I want to share with you my re-entry into motorcycling after a 35-year hiatus. My last bike had been a 1973 Yamaha RT 360 Enduro, owned brand new for one year and quickly sold to accommodate my post-secondary education as an Industrial Arts teacher in Winnipeg. Fast forward to retirement from the public school system and on to a gig as an instructor at an adult ed trade school in Winnipeg.
My usual mode of transport to work was a bicycle, even during Winnipeg’s cruel winter. I decided a small scooter would be a rewarding tool to help me in the summer heat. Sure, I had a cage to drive if I wished, but rush hour motoring is never fun. I purchased a 2010 Honda SH150i. It was a blast around town, twist and go, with very little demand required from the rider. But on the highway, two-up with my wife, it was dearly wanting for speed and power. Being a gear head, I had put a slip-on pipe on the 150 to make it at least sound like a motorcycle instead of a sewing machine. After one month of ownership, Honda Canada was blowing out new Silver Wing 600 scooters for $6,500, and of course the little 150 was traded without a second thought.

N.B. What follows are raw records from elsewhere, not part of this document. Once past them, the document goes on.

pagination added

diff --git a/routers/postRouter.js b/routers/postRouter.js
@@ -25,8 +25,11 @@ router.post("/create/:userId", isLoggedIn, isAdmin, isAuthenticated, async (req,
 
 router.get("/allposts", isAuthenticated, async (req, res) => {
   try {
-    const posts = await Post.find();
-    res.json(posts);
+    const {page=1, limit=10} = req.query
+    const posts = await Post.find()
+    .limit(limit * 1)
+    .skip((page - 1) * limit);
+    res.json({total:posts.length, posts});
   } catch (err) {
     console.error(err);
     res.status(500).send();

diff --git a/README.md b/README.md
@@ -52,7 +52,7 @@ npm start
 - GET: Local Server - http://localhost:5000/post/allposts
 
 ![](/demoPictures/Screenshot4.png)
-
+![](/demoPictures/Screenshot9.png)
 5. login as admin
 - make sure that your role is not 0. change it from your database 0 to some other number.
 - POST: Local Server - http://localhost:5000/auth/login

Another two years passed, and I was getting bored. The Silver Wing had plenty of power for long distance rides, loaded with wife and luggage, but I needed more. I wanted the shifting, clutching, and total experience of a real motorcycle. The Silver Wing, even with my installation of an aftermarket performance exhaust system, just wasn’t cutting it for me. The two words “needed and wanted” were the cause of considerable consternation between my wife and me over going big or going home. After constant negotiation and begging on my part, she agreed that I could get my dream motorcycle. I had even gone so far as to suggest we just sell the Silver Wing and be done with it, as I was that unstimulated by scootering.
By now you’re probably asking what the hell did I want? A thundering, vibrating V-twin? Absolutely not. A fast and great handling sport tourer? Not interested. A Gold Wing with all the comforts of a country club membership? Not for me.
I wanted an anomaly, a bike that was smooth as silk, as powerful as almost anything on the road, and most of all a bike that would make me want to jump on and ride. That bike was a black Honda F6B bagger.
We are now at late summer 2014. I found one carryover black ’13 F6B at a tiny Honda dealer in the town of Pine Falls, Manitoba. I phoned the store and talked to the dealer principal, the shop foreman, sales manager, and the parts manager—they were all one and the same. He said he’d take my Silver Wing in trade, and I should just ride on out and take the F6B for a test ride. After a 90-minute ride from the big city to the town of 1,200 with my brother-in-law on his 600 Shadow, I saw the bike. The dealer had put an aftermarket tinted windscreen on. It looked fantastic. I was even more excited by the Cobra 6-2-6 slip on mufflers he had also installed. He gave me the keys, and I started it up, blipping the throttle to enjoy the sweet sound of a perfectly balanced flat six. It was music to my ears. However, the party ended rather abruptly as soon as I throttled back in third gear at 60 km/h to cruise through the town before hitting the road and letting her rip. The drone coming from the mufflers was so obnoxious I quickly made a beeline back to the garage. I told the owner I couldn’t even consider owning the bike with the slip-ons. He said, “You’re kidding. When I test rode the bike I didn’t hear any drone and thought the mufflers really complemented the bike.” We spent the next half hour together reinstalling the stock mufflers. I was in Shangri La again.
The deal was made, paperwork signed, and my brother-in-law and I hit the road back to Winnipeg. The first half of the route passes through beautiful Canadian Shield topography, complete with lots of tight high-speed turns through narrow blasted passages of igneous outcrops. The bike handled the curves like a locomotive on rails. Exiting the Shield out onto the prairie, the road was a deserted ribbon of smooth asphalt. I twisted the throttle and left my riding companion invisible in my mirrors. The bike jumped from 100 to 150 km/h in seconds. I was elated. When we stopped halfway back to take a break, he said I had a grin from ear to ear.
That was in August of 2014. I’m now age 66, have 20,000 kilometres on the bike, have added many farkles and sparkles, and am champing at the bit to ride again in Spring. There is nothing I like more than going for a long ride out in the country, my bike humming along with the oldies from the stereo reminding me of my youth. That elixir of stimulation and nostalgia no doubt contributes to my wellbeing and positive psyche.
My message to all motorcyclists out there is this: Time seems to go by exponentially faster the older we get. If you’re not happy with your ride or your riding, do something about it. Enjoy our great sport as long as you can.